If your child will be attending college or graduate school next year, you probably do not have to be told about the sky‑high cost of higher education. You already know all about it from personal experience.

“At least my child has qualified for a scholarship to a prestigious university. That should take some of the sting out of the situation.”

For those students who are fortunate to receive such an award, this can definitely help defray the cost of attending school. However, some or all of the amount your child receives as a scholarship or a fellowship may be subject to federal income tax.

“I thought that scholarships and fellowships were completely tax‑free.”

Not exactly. This special tax exclusion is limited to amounts used by degree candidates for “qualified education expenses” at an educational institution that meets certain basic requirements (e.g., it has a regular faculty and student body).

“Exactly what sort of expenses are we talking about?”

The tax exclusion specifically covers (1) tuition and fees for enrollment and (2) fees, books, supplies and equipment that are required for study. However, the exclusion does not apply to amounts that are used for room and board.

“Can you show how the current rules work in an example?”

Suppose your daughter is awarded a $20,000 scholarship to attend the school of her choice. For simplicity, say that her tuition, books and supplies for the school year comes to $15,000, while room and board for the year is $10,000. Because your daughter can show that $15,000 is spent on qualified tuition and related expenses, only $5,000 of the scholarship is taxable.

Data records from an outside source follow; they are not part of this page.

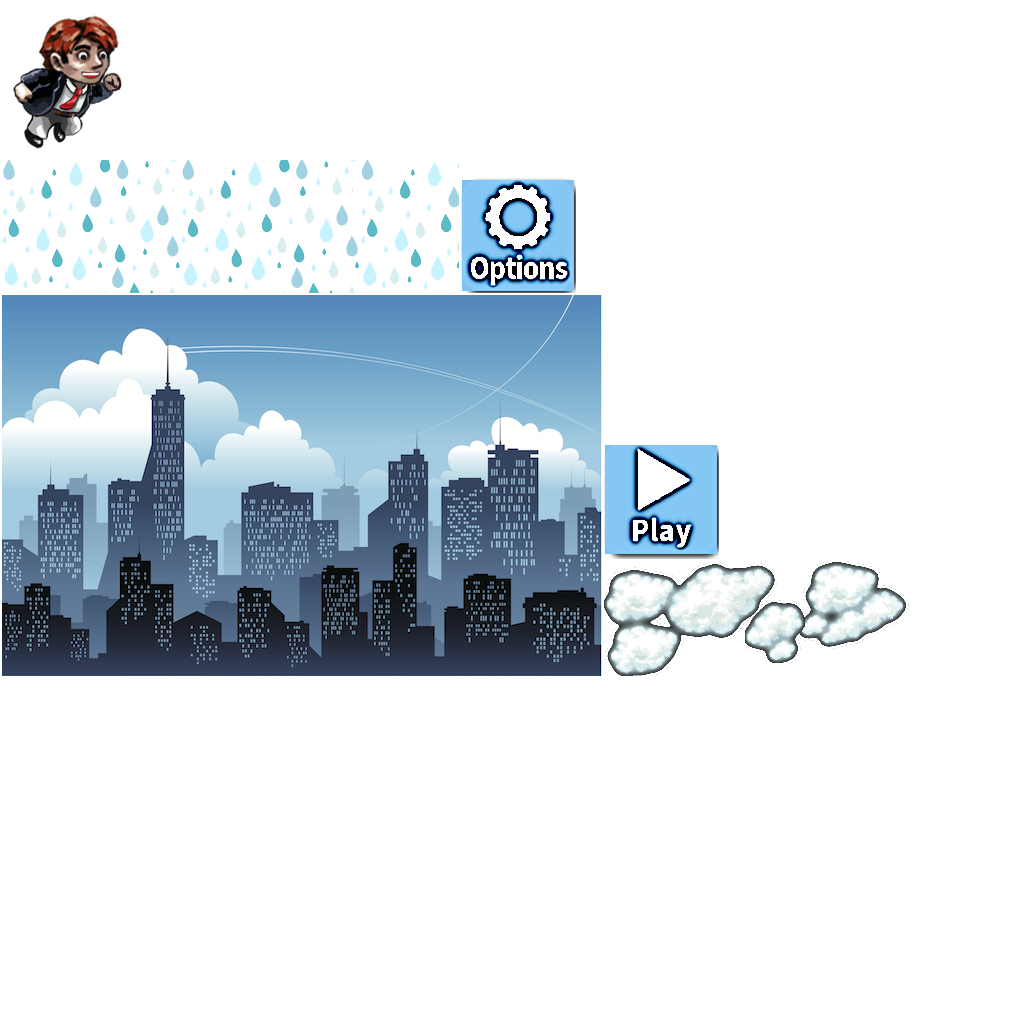
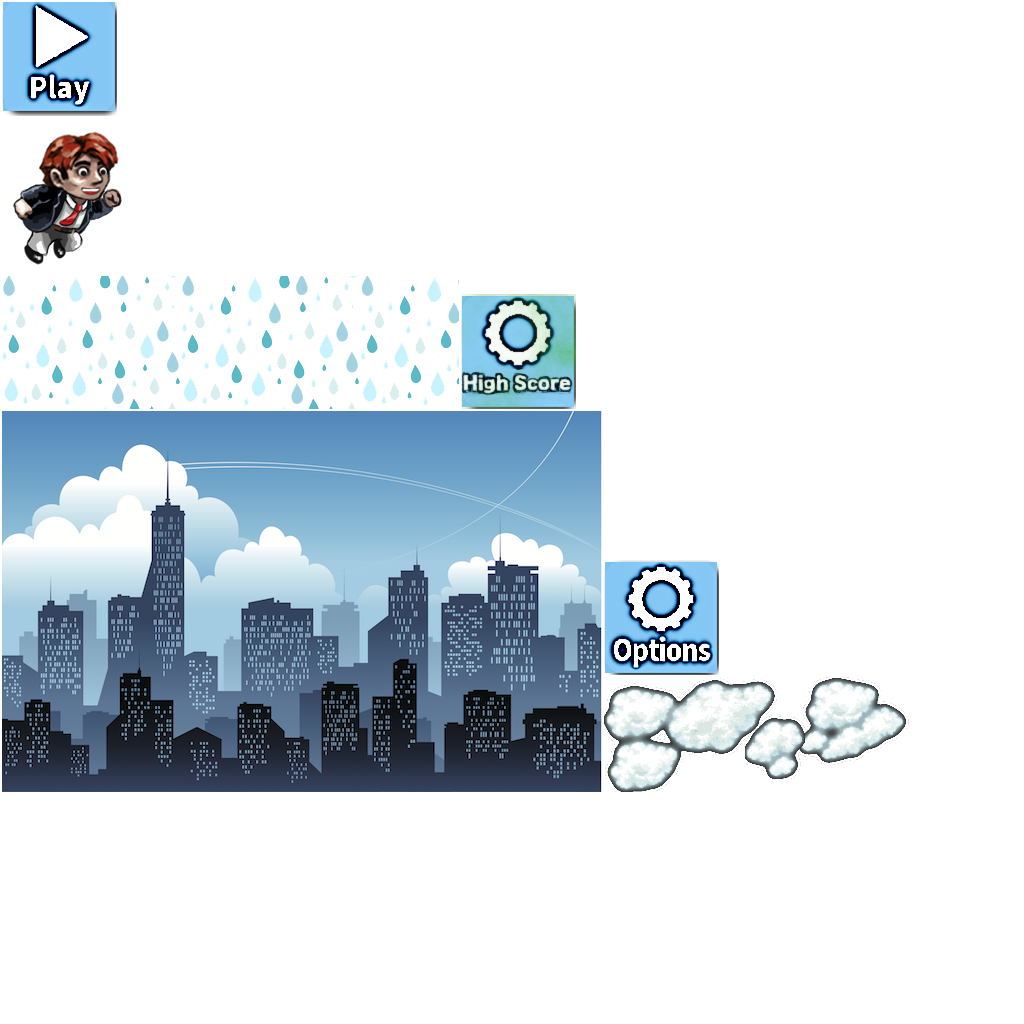
Add a different button to game to fit style

diff --git a/core/src/com/mygdx/screens/MenuScreen.java b/core/src/com/mygdx/screens/MenuScreen.java
@@ -472,9 +472,9 @@ public class MenuScreen extends AbstractGameScreen implements DestructionListene
 	private Table buildControlsLayer() 
 	{
 		 Table layer = new Table(); 
-		 btnMenuHighScore = new Button(skinLibgdx, "default");
-		 btnMenuHighScore.setName("High Score List");
-		 btnMenuHighScore.setColor(Color.WHITE);
+		 btnMenuHighScore = new Button(skinRainMaker, "score");
+		// btnMenuHighScore.setName("High Score List");
+		 //btnMenuHighScore.setColor(Color.WHITE);
 		 layer.add(btnMenuHighScore).align(Align.bottomRight).expand().width(60).height(60);
 		 btnMenuHighScore.addListener(new ChangeListener() {
 
@@ -523,7 +523,7 @@ public class MenuScreen extends AbstractGameScreen implements DestructionListene
 		 
 		 layer.row();
 		 btnMenuPlay = new Button(skinRainMaker, "play");
-		 layer.add(btnMenuPlay).align(Align.bottomRight).width(60).height(60);
+		 layer.add(btnMenuPlay).align(Align.bottomRight).width(60).height(55);
 		 btnMenuPlay.addListener(new ChangeListener() {
 
 			@Override

diff --git a/core/src/com/mygdx/screens/HighScore.java b/core/src/com/mygdx/screens/HighScore.java
@@ -98,9 +98,9 @@ public class HighScore extends AbstractGameScreen
 	private Table buildControlsLayer() 
 	{
 		Table layer = new Table(); 
-		btnMenuHighScore = new Button(skinLibgdx, "default");
-		btnMenuHighScore.setName("Go Back to Main Menu");
-		btnMenuHighScore.setColor(Color.WHITE);
+		btnMenuHighScore = new Button(skinRainMaker, "score");
+		//btnMenuHighScore.setName("Go Back to Main Menu");
+		//btnMenuHighScore.setColor(Color.WHITE);
 		layer.add(btnMenuHighScore).align(Align.bottomRight).expand().width(60).height(60);
 		btnMenuHighScore.addListener(new ChangeListener() {
 
@@ -182,7 +182,7 @@ public class HighScore extends AbstractGameScreen
 			 
 			
 				KeyPair p = it.next();
-				layer.add(new Label(p.toString(), skinLibgdx,"title", Color.SKY));
+				layer.add(new Label(p.toString(), skinLibgdx,"title", Color.RED));
 				layer.row(); 
 				
 			

diff --git a/core/src/com/mygdx/util/HighScoreList.java b/core/src/com/mygdx/util/HighScoreList.java
@@ -43,8 +43,7 @@ public class HighScoreList
 	{
 		
 		score.writeString(name+":"+sc+"\n", true);
-		/*OutputStream stream= score.write(true); 
-		stream.w*/
+		
 	}
 	
 	public int getScore(int score)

“What if the scholarship is specifically earmarked for room and board?”

This designation controls for federal income tax purposes. For instance, if your daughter’s $20,000 scholarship specifically provides that $10,000 is to be used for room and board, then $10,000 is subject to tax. Keep this in mind when your child applies for scholarships.

“My son will be receiving a fellowship from his graduate school in return for providing teaching and research services. What are the tax ramifications?”

Any part of a grant that represents payment for past, future or present services is taxable. However, the special tax exclusion may apply to a qualified reduction in tuition received by an employee of the educational institution.

“Does the kiddie tax ever come into play?”

It might. With the kiddie tax, unearned income above an annual threshold received by a dependent child under age 19 or a full-time student under age 24 is taxed at the parents’ top tax rate. This includes certain taxable scholarships not treated as wages. The kiddie tax threshold for 2021 returns is $2,200 (going up to $2,300 in 2022).

Make sure you have a good understanding of the tax rules for scholarships and fellowships. You do not want to learn a tax lesson the hard way.  Feel free to reach out directly to your JMF tax advisor if you have any questions.